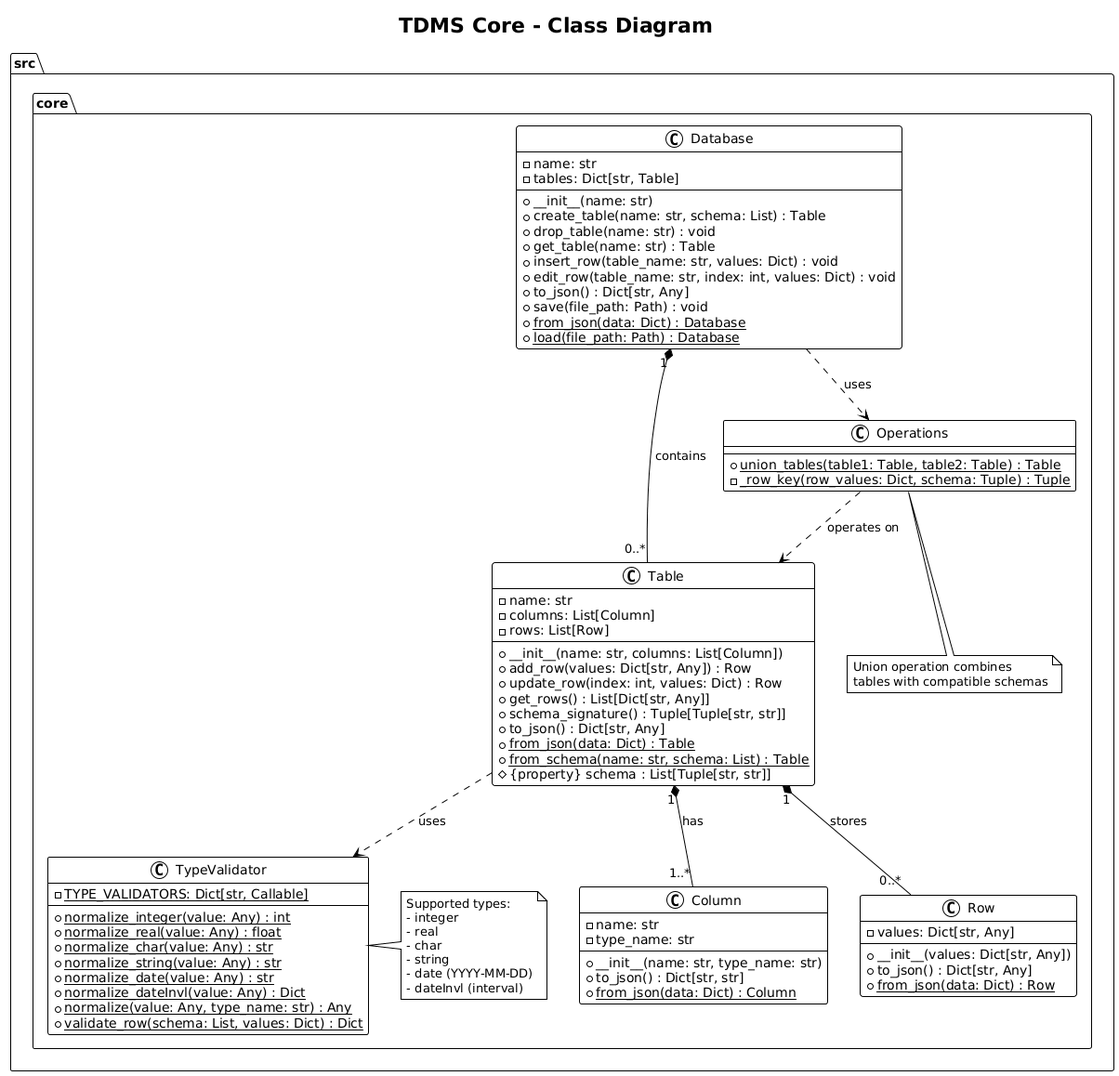
Above: UML/images/02_class_core.png in PavelShpagin/TDMS (PlantUML), before the change.
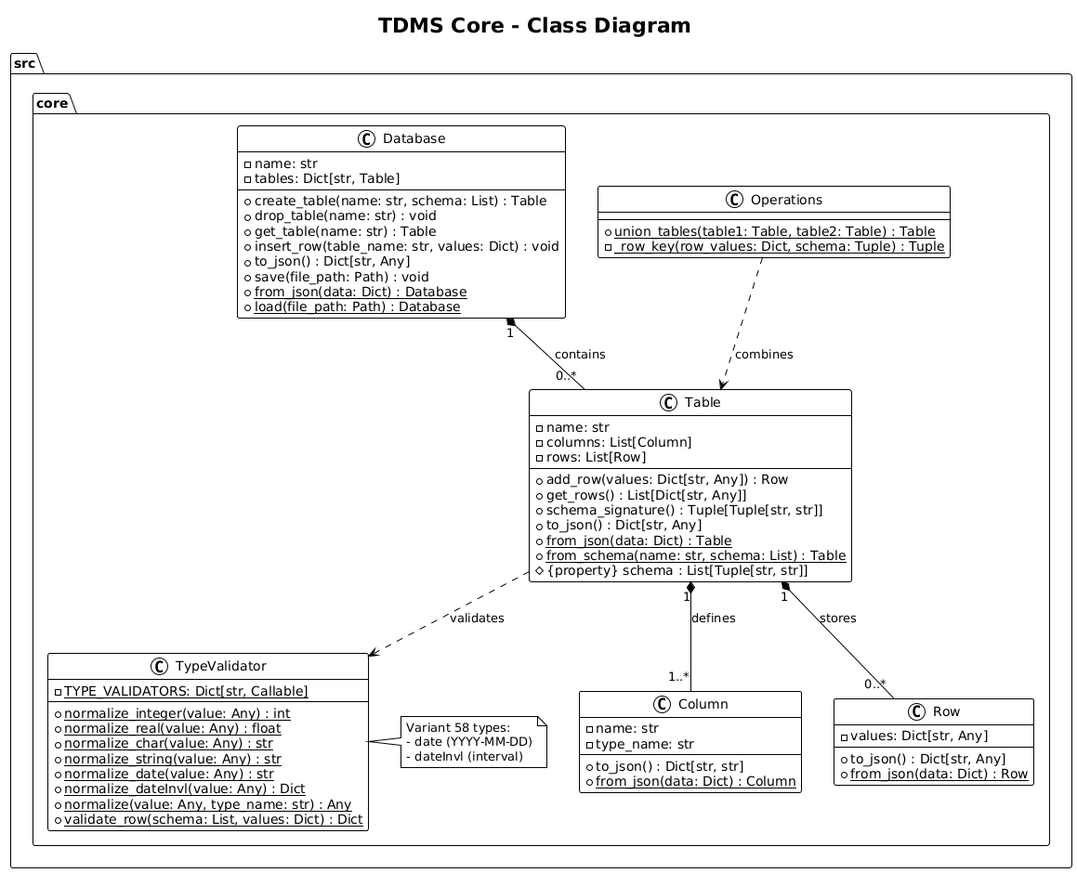
The same file after the commit.

The edit, as a diff of the source:
```diff
@@ -7,12 +7,10 @@
     - name: str
     - tables: Dict[str, Table]
     --
-    + __init__(name: str)
     + create_table(name: str, schema: List) : Table
     + drop_table(name: str) : void
     + get_table(name: str) : Table
     + insert_row(table_name: str, values: Dict) : void
-    + edit_row(table_name: str, index: int, values: Dict) : void
     + to_json() : Dict[str, Any]
     + save(file_path: Path) : void
     + {static} from_json(data: Dict) : Database
@@ -24,9 +22,7 @@
     - columns: List[Column]
     - rows: List[Row]
     --
-    + __init__(name: str, columns: List[Column])
     + add_row(values: Dict[str, Any]) : Row
-    + update_row(index: int, values: Dict) : Row
     + get_rows() : List[Dict[str, Any]]
     + schema_signature() : Tuple[Tuple[str, str]]
     + to_json() : Dict[str, Any]
@@ -39,7 +35,6 @@
     - name: str
     - type_name: str
     --
-    + __init__(name: str, type_name: str)
     + to_json() : Dict[str, str]
     + {static} from_json(data: Dict) : Column
   }
@@ -47,7 +42,6 @@
   class Row {
     - values: Dict[str, Any]
     --
-    + __init__(values: Dict[str, Any])
     + to_json() : Dict[str, Any]
     + {static} from_json(data: Dict) : Row
   }
@@ -72,25 +66,15 @@
   }
 
   Database "1" *-- "0..*" Table : contains
-  Table "1" *-- "1..*" Column : has
+  Table "1" *-- "1..*" Column : defines
   Table "1" *-- "0..*" Row : stores
-  Table ..> TypeValidator : uses
-  Operations ..> Table : operates on
-  Database ..> Operations : uses
+  Table ..> TypeValidator : validates
+  Operations ..> Table : combines
 
   note right of TypeValidator
-    Supported types:
-    - integer
-    - real
-    - char
-    - string
+    Variant 58 types:
     - date (YYYY-MM-DD)
     - dateInvl (interval)
   end note
-
-  note bottom of Operations
-    Union operation combines
-    tables with compatible schemas
-  end note
 }
 @enduml
```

TRY IT. Across the listing above, count every line containing the string "note" and give the result with no comment.

WRITTEN RESPONSE. 4